• Your objective: All lines holding the word "useState" in the listing below need to be copied.
=-=-=
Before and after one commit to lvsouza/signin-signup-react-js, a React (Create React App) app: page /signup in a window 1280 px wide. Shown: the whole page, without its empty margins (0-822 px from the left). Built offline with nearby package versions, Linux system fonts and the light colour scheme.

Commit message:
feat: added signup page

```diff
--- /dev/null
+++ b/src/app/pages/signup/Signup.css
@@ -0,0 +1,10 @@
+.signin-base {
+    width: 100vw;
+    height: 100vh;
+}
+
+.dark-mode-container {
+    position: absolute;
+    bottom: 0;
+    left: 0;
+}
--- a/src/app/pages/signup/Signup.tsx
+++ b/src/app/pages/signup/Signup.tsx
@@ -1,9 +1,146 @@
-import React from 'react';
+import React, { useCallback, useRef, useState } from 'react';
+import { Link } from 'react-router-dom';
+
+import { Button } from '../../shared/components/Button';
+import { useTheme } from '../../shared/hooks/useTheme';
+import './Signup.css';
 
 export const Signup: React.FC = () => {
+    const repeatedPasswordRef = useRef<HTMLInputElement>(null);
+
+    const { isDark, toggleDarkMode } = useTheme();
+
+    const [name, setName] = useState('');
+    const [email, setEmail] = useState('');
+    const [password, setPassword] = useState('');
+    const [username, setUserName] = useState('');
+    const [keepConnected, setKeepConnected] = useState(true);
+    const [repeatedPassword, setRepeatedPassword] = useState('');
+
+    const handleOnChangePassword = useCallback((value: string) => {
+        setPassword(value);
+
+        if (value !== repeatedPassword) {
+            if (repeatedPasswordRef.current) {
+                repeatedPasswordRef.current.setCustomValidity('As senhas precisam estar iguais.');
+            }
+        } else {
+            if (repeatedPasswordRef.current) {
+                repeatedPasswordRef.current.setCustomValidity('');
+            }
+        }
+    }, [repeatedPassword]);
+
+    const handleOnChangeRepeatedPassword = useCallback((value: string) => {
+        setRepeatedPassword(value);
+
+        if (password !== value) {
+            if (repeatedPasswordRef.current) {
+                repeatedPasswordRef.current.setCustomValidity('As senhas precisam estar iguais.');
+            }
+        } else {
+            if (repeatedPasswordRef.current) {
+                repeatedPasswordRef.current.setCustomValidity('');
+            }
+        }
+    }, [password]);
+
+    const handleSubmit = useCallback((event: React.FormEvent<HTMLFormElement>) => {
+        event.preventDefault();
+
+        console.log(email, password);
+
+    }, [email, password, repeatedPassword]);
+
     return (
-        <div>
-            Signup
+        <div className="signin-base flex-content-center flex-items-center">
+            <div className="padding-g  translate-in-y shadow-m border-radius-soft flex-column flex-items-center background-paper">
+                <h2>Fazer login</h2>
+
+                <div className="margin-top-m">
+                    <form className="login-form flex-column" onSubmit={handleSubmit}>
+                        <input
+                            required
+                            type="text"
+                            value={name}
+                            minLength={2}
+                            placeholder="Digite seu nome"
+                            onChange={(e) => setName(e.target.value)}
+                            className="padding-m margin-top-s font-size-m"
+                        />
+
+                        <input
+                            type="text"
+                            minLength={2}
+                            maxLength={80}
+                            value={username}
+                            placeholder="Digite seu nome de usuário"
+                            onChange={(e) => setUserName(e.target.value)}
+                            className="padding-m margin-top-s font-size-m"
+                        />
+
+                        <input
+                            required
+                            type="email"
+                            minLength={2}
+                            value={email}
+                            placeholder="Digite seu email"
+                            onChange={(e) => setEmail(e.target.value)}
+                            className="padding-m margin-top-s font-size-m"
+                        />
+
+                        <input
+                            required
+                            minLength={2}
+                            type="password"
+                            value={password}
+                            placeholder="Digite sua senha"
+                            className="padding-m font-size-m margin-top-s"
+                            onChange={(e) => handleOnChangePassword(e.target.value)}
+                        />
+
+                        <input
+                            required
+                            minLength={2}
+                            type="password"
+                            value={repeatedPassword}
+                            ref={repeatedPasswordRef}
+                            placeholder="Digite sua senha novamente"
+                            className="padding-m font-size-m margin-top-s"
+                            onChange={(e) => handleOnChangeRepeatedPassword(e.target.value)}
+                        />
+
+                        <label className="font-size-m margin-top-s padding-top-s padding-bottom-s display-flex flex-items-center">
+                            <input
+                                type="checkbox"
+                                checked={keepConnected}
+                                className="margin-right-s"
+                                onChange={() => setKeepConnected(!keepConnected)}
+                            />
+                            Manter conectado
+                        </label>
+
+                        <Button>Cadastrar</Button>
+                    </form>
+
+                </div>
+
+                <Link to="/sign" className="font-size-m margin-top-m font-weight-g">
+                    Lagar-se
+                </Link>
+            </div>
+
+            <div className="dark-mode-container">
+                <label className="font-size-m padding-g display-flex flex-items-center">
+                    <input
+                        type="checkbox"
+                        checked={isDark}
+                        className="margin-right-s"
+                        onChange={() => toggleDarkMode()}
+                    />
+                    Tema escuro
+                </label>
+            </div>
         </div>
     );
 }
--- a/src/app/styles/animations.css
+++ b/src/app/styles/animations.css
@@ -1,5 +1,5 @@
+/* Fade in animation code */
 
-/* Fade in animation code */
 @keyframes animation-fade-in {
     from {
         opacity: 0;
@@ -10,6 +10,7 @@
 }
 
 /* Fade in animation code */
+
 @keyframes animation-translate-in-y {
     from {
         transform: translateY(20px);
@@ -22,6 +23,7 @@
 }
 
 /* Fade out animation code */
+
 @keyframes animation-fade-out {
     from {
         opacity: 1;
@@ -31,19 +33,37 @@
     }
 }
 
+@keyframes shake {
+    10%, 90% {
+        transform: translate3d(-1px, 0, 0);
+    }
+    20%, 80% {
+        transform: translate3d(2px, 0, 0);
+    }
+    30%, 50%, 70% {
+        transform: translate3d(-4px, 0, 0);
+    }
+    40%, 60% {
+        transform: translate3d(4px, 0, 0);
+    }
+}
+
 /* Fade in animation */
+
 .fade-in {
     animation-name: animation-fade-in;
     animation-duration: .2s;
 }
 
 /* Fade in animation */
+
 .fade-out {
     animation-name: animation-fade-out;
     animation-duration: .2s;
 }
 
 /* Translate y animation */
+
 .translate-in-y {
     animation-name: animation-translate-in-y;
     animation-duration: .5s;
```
=-=-=
• Answer to this problem:
+import React, { useCallback, useRef, useState } from 'react';
+    const [name, setName] = useState('');
+    const [email, setEmail] = useState('');
+    const [password, setPassword] = useState('');
+    const [username, setUserName] = useState('');
+    const [keepConnected, setKeepConnected] = useState(true);
+    const [repeatedPassword, setRepeatedPassword] = useState('');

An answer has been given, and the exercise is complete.